Sri Lanka just wrote the coaching manual on how to chase down a target on a tricky pitch. SL needed to get 144 runs (of the 164 they needed to win the match outright) to boot India out of the T20 World cup. The SL bowlers fought, clawed and yorked their way back into the game after India had scored a swift 90 odd runs in the first 10 overs of their inning and restricted them to just 163 off 20 overs, when a score in the neighborhood of 185+ loomed quite large.

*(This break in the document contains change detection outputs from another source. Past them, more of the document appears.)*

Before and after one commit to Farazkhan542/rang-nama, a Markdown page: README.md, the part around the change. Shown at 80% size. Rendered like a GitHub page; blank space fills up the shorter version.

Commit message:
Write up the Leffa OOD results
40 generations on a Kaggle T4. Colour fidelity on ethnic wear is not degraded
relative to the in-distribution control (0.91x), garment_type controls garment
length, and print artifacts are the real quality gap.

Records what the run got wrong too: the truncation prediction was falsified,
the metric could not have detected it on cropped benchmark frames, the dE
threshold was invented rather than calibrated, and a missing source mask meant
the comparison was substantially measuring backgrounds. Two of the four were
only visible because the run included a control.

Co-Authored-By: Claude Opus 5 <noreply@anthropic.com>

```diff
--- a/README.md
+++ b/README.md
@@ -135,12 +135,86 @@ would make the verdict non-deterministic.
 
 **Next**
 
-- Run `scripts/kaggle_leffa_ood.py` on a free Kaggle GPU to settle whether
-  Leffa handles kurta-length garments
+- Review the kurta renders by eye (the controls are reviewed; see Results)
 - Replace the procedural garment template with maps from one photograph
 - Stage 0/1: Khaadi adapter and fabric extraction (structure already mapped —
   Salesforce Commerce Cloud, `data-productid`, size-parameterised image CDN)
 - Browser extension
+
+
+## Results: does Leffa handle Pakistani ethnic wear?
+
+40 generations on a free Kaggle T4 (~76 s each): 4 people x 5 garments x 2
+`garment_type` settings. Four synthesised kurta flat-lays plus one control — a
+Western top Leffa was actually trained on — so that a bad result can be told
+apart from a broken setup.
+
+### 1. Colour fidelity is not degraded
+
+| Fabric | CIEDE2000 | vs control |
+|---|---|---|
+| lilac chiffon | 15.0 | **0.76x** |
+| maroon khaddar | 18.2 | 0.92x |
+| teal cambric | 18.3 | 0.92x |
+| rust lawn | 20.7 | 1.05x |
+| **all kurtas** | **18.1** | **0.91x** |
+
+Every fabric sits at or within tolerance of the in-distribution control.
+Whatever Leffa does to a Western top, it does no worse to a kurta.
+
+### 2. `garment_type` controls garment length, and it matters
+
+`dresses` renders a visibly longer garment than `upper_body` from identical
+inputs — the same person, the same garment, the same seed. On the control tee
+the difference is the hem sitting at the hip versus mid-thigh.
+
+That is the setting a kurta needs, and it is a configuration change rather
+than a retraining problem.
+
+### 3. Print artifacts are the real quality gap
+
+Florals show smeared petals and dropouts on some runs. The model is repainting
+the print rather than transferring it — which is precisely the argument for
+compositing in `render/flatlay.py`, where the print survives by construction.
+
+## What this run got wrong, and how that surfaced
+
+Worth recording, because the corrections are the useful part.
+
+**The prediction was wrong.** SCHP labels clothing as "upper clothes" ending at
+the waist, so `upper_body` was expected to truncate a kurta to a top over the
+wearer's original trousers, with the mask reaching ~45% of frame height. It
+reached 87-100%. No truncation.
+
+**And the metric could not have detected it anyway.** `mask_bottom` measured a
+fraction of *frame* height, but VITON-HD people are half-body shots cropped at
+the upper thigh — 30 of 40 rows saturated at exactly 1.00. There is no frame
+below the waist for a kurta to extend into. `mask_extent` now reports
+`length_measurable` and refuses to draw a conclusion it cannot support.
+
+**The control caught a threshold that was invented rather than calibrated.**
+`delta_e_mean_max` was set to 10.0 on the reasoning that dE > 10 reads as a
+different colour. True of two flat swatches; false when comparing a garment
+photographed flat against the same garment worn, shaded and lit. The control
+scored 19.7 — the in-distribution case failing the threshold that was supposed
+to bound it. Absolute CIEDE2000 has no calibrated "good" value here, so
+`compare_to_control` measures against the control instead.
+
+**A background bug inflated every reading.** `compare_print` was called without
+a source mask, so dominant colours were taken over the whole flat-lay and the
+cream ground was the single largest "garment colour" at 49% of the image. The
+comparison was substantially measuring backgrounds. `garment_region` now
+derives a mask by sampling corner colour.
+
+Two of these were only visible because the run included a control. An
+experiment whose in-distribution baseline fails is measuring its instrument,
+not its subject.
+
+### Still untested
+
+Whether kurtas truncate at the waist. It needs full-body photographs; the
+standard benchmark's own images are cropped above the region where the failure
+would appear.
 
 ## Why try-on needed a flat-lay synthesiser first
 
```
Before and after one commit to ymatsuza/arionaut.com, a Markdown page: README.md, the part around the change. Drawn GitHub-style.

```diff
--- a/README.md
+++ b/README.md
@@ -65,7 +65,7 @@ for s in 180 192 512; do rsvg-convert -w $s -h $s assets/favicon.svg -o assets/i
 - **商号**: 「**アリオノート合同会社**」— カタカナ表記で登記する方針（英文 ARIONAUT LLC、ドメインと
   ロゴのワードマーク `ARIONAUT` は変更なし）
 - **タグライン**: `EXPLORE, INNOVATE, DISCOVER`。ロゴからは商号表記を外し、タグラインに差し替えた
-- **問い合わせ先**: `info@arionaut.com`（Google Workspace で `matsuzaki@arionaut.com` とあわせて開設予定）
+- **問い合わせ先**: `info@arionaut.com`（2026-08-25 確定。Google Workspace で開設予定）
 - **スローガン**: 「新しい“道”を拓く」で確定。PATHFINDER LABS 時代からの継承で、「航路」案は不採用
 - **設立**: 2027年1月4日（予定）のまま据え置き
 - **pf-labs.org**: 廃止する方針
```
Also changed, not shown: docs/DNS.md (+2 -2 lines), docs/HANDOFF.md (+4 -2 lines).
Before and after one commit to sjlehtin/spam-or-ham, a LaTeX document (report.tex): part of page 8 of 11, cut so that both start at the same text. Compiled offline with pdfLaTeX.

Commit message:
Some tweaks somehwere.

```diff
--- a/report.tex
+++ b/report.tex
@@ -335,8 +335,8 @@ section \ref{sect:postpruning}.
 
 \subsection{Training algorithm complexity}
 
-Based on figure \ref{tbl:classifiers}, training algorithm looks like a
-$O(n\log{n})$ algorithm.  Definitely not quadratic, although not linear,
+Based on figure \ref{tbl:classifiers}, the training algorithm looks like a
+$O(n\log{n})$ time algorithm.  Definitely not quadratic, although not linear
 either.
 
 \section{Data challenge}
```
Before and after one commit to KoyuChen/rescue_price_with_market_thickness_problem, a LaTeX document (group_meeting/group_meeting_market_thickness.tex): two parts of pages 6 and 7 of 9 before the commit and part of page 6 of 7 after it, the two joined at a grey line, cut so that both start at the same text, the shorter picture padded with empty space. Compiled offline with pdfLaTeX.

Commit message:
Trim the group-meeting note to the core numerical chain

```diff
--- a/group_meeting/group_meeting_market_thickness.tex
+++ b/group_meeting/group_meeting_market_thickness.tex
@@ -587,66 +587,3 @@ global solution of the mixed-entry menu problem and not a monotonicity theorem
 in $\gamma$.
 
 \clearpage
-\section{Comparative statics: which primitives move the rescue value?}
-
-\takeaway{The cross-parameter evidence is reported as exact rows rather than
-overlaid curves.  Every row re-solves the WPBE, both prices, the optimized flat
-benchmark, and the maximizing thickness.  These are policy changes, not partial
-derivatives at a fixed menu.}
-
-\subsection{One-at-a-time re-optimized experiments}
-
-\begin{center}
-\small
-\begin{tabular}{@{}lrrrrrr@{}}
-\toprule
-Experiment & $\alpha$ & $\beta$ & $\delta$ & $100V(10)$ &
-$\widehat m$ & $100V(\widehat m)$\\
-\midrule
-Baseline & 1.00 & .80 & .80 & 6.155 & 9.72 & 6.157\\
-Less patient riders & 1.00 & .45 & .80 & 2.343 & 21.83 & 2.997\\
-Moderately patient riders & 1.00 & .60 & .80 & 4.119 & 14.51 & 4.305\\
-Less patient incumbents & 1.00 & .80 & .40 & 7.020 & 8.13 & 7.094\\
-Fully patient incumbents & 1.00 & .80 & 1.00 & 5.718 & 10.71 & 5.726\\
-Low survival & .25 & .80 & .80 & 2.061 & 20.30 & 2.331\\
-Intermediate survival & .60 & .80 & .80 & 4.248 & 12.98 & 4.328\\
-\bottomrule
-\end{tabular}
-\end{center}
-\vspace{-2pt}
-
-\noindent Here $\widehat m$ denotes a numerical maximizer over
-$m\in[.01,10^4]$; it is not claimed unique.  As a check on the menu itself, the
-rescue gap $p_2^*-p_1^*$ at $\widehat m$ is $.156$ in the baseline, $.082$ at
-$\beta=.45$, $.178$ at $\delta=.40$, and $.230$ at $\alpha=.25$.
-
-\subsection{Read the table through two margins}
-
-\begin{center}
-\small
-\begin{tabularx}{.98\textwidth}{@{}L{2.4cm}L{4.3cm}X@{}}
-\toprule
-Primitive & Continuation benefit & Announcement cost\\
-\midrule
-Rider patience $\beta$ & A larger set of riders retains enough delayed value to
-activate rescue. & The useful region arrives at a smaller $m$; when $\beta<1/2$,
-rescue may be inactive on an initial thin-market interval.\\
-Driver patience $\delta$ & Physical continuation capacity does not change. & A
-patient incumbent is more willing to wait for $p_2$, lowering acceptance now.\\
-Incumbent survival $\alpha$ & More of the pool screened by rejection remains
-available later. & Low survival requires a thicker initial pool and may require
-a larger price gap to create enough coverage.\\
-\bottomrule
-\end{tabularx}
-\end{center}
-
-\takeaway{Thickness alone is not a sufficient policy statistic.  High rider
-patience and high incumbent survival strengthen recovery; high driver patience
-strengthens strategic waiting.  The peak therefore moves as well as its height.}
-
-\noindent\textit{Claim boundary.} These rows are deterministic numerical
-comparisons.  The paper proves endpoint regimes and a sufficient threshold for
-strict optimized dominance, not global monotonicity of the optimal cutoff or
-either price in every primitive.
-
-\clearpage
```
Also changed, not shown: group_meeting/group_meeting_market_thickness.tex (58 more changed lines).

After the initial reverses in the first two overs, the SL batsmen went about rebuilding the innings up. While the captain Sangakkara was digging in for the long haul, Dilshan found the perfect opportunity to get out of his rut to quickly score 30-odd runs which ensured the run rate did not fall too far behind. The scene of the one down batsman causing damage to India after the two dangerous openers have been gotten rid of, rather quickly and cheaply,  gave me the feeling of Deja Vu! Then came, the most crucial partnership of the match, which eventually gave a firm shove to India’s aspirations of sneaking in to the semis through the back door. Continue reading